So, are we utilising risk assessment as it is intended by health & safety legislation? Unfortunately, I am not the person to offer you the answer to this question, but it is worth a good thought though. The word “risk” has definitely been at the forefront of people’s minds, particularly since the change in New Zealand legislation back in 2016. “We are no longer focusing on the hazard now, it’s all about risk.”, a seemingly very common comment that I hear regularly, but let’s share a more specific example.

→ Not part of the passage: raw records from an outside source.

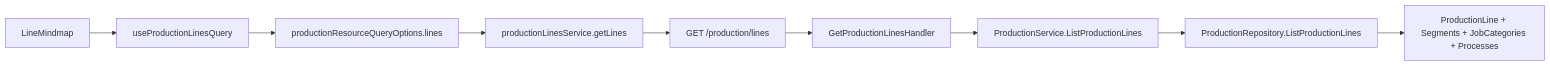
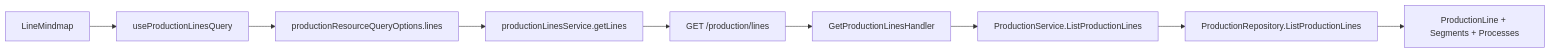
One commit to tanzanite2025/erp-mes-crm-plm changed the first of 3 diagrams in docs/architecture/生产架构与委外边界设计.md. Above: the diagram before and after it, drawn with Mermaid. The commit also changed other lines of this file and 89 other files, not shown here.

````diff
--- a/docs/architecture/生产架构与委外边界设计.md
+++ b/docs/architecture/生产架构与委外边界设计.md
@@ -125,11 +126,11 @@
 ```mermaid
 flowchart LR
   A["LineMindmap"] --> B["useProductionLinesQuery"]
   B --> C["productionResourceQueryOptions.lines"]
   C --> D["productionLinesService.getLines"]
   D --> E["GET /production/lines"]
   E --> F["GetProductionLinesHandler"]
   F --> G["ProductionService.ListProductionLines"]
   G --> H["ProductionRepository.ListProductionLines"]
-  H --> I["ProductionLine + Segments + JobCategories + Processes"]
+  H --> I["ProductionLine + Segments + Processes"]
 ```
````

I have undertaken basic site audits over the past year for a large construction site and during this time, have developed a few good relationships with the people on site. During a walkabout one day, it was time to focus on the mobile crane operations, so I asked the crane operator, who I knew quite well a few questions. “How often do you crane a suspended load over workers' heads? Mike immediately replied, “never, it’s not allowed”. I thought that that was a pretty good answer as I, like most I hope, would believe that the risk of being under a suspended load is significant, if not for the likelihood that the load could fall, for the consequence that would occur, when it falls. A heavy load landing on a few workers, even one, is almost guaranteed to result in a fatality which would be catastrophic not only to the individual and their family and friends but to the organisation as a whole. Looking around, the site was really busy, so I asked Mike another question. “What’s your schedule looking like Mike, are you guys running on time?” Mike laughed. ”We’re easily 3 weeks behind, the pressure is on.” This was a perfect opportunity for me to ask my final question. I asked Mike for complete honesty which would go unjudged. Highlighting that the site looked quite busy, considering that there was no designated zone for crane movement at the time, I asked Mike if he was willing to tell me the truth. Did they really stop work every time something needed to be moved? The tone changed. “To be honest mate, we probably move a load over people’s heads at least once a week, but it is… relatively low risk.” Those three words intrigued me as further conversation suggested that if the frequency of exposure was low, then the risk was low, perhaps to “acceptable levels”. This experience got me thinking. How many times have I had conversations with people who have tried to downplay the approach to health & safety simply because the risk was low, in their eyes? Have you ever had such conversations? Combined with many different views of “reasonably practicable” and other concepts that are spoken about, is this the type of decision making that risk-based legislation is trying to encourage on the ground or does risk assessment possibly means something different? Even though the level of risk is assessed within a business, at the coal face, should teams rather be focusing on analysing “the risk of” as opposed to the “level of risk”?.

Sharing an idea – What could likelihood assessments look like?

Jeff and Samantha work in the roofing industry. Every day, they move from site to site and access various rooves to complete different maintenance and installation tasks. Before they even get to do their work, the company that they work for acknowledges its duty to identify hazards associated with the work that they expect their people to do and therefore their senior leadership instigates a risk assessment process, undertaken by a group of competent people.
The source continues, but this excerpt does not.